The ISME Journal (2021) 15:3181–3194


Host genetics has recently been shown to be a driver of plant microbiome composition. However, identifying the underlying genetic loci controlling microbial selection remains challenging. Genome-wide association studies (GWAS) represent a potentially powerful, unbiased method to identify microbes sensitive to the host genotype and to connect them with the genetic loci that influence their colonization. Here, we conducted a population-level microbiome analysis of the rhizospheres of 200 sorghum genotypes. Using 16S rRNA amplicon sequencing, we identify rhizosphere-associated bacteria exhibiting heritable associations with plant genotype, and identify significant overlap between these lineages and heritable taxa recently identified in maize.
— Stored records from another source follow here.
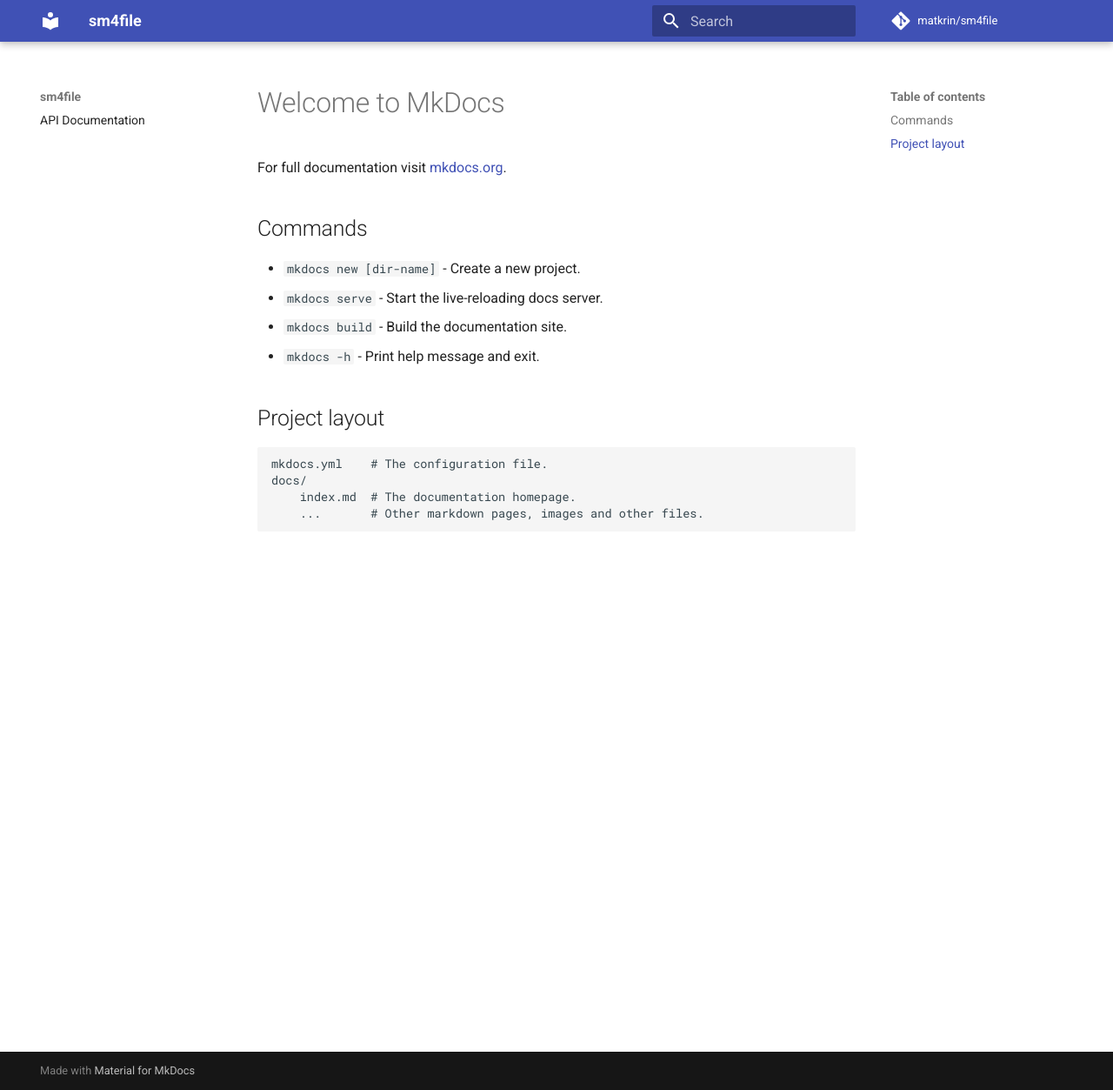
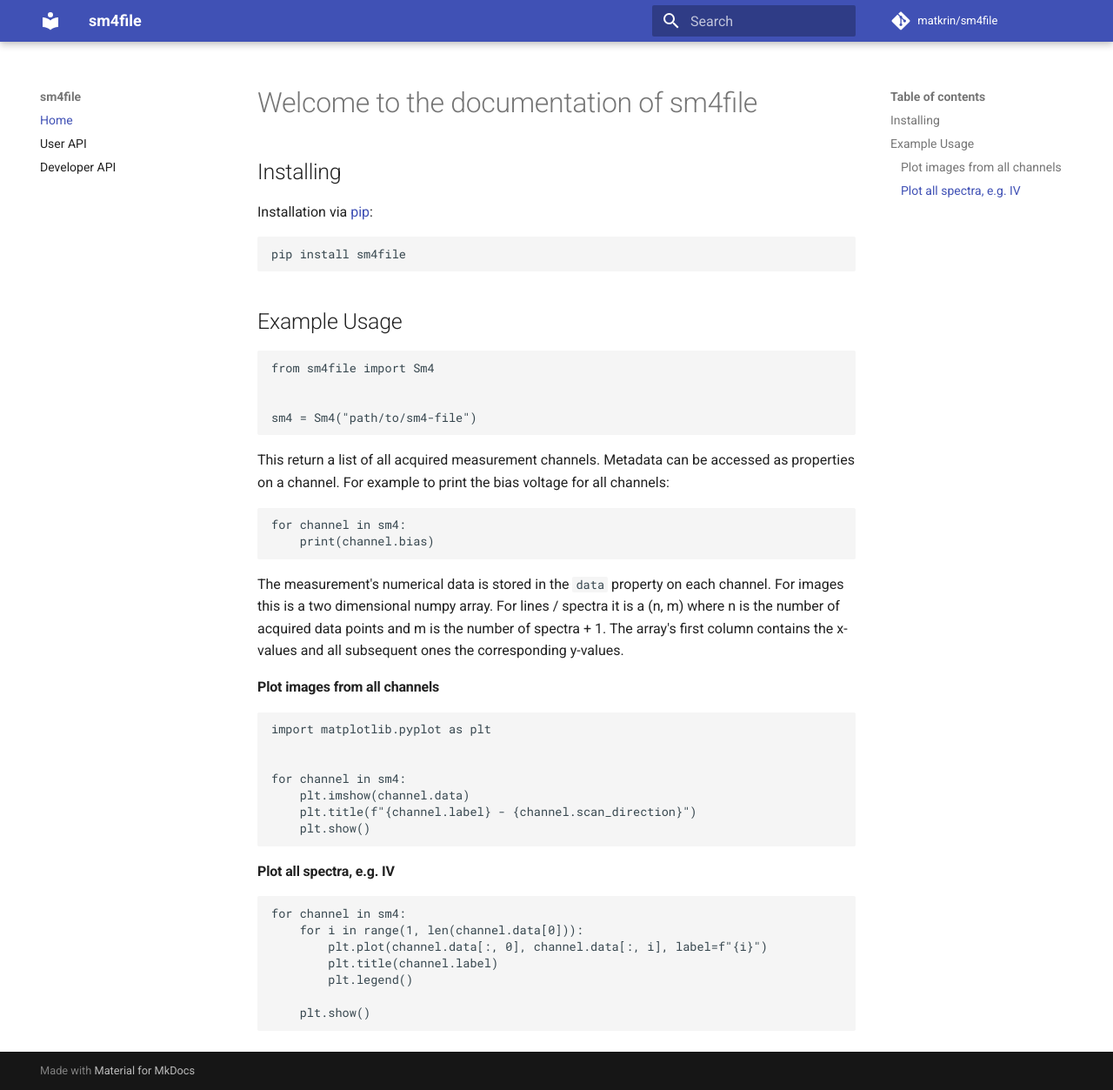
Before and after one commit to matkrin/sm4file, an MkDocs documentation site: the page built from docs/index.md, in a window 1280 px wide and 1253 px high. Shown: the whole window at 87% size. Built offline with MkDocs 1.6.1 and Material for MkDocs 9.7.7, drawn with Linux system fonts in a browser that asks for light colours; comment, search, counter and statistics services are not loaded.

Commit message:
Documentation improvements

````diff
--- a/docs/index.md
+++ b/docs/index.md
@@ -1,17 +1,60 @@
-# Welcome to MkDocs
+# Welcome to the documentation of sm4file
 
-For full documentation visit [mkdocs.org](https://www.mkdocs.org).
+## Installing
 
-## Commands
+Installation via [pip](https://pip.pypa.io/en/stable/):
 
-* `mkdocs new [dir-name]` - Create a new project.
-* `mkdocs serve` - Start the live-reloading docs server.
-* `mkdocs build` - Build the documentation site.
-* `mkdocs -h` - Print help message and exit.
+```bash
+pip install sm4file
+```
 
-## Project layout
+## Example Usage
 
-    mkdocs.yml    # The configuration file.
-    docs/
-        index.md  # The documentation homepage.
-        ...       # Other markdown pages, images and other files.
+```python
+from sm4file import Sm4
+
+
+sm4 = Sm4("path/to/sm4-file")
+```
+
+This return a list of all acquired measurement channels. Metadata can be
+accessed as properties on a channel. For example to print the bias voltage for
+all channels:
+
+```python
+for channel in sm4:
+    print(channel.bias)
+```
+
+The measurement's numerical data is stored in the `data` property on each
+channel. For images this is a two dimensional numpy array. For lines / spectra
+it is a (n, m) where n is the number of acquired data points and m is the
+number of spectra + 1.
+The array's first column contains the x-values and all subsequent ones the
+corresponding y-values.
+
+
+#### Plot images from all channels
+
+```python
+import matplotlib.pyplot as plt
+
+
+for channel in sm4:
+    plt.imshow(channel.data)
+    plt.title(f"{channel.label} - {channel.scan_direction}")
+    plt.show()
+```
+
+
+#### Plot all spectra, e.g. IV
+
+```python
+for channel in sm4:
+    for i in range(1, len(channel.data[0])):
+        plt.plot(channel.data[:, 0], channel.data[:, i], label=f"{i}")
+        plt.title(channel.label)
+        plt.legend()
+
+    plt.show()
+```
--- a/mkdocs.yml
+++ b/mkdocs.yml
@@ -9,7 +9,9 @@ repo_name: matkrin/sm4file
 repo_url: https://github.com/matkrin/sm4file
 
 nav:
-- API Documentation: api.md
+- Home: index.md
+- User API: api-user.md
+- Developer API: api-dev.md
 
 plugins:
 - search
````
Also changed, not shown: docs/api-dev.md (added, +2 -0 lines), sm4file/__init__.py (+21 -4 lines), docs/api-user.md (renamed from docs/api.md), 2 other files.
Furthermore, we demonstrate that GWAS can identify host loci that correlate with the abundance of specific subsets of the rhizosphere microbiome. Finally, we demonstrate that these results can be used to predict rhizosphere microbiome structure for an independent panel of sorghum genotypes based solely on knowledge of host genotypic information.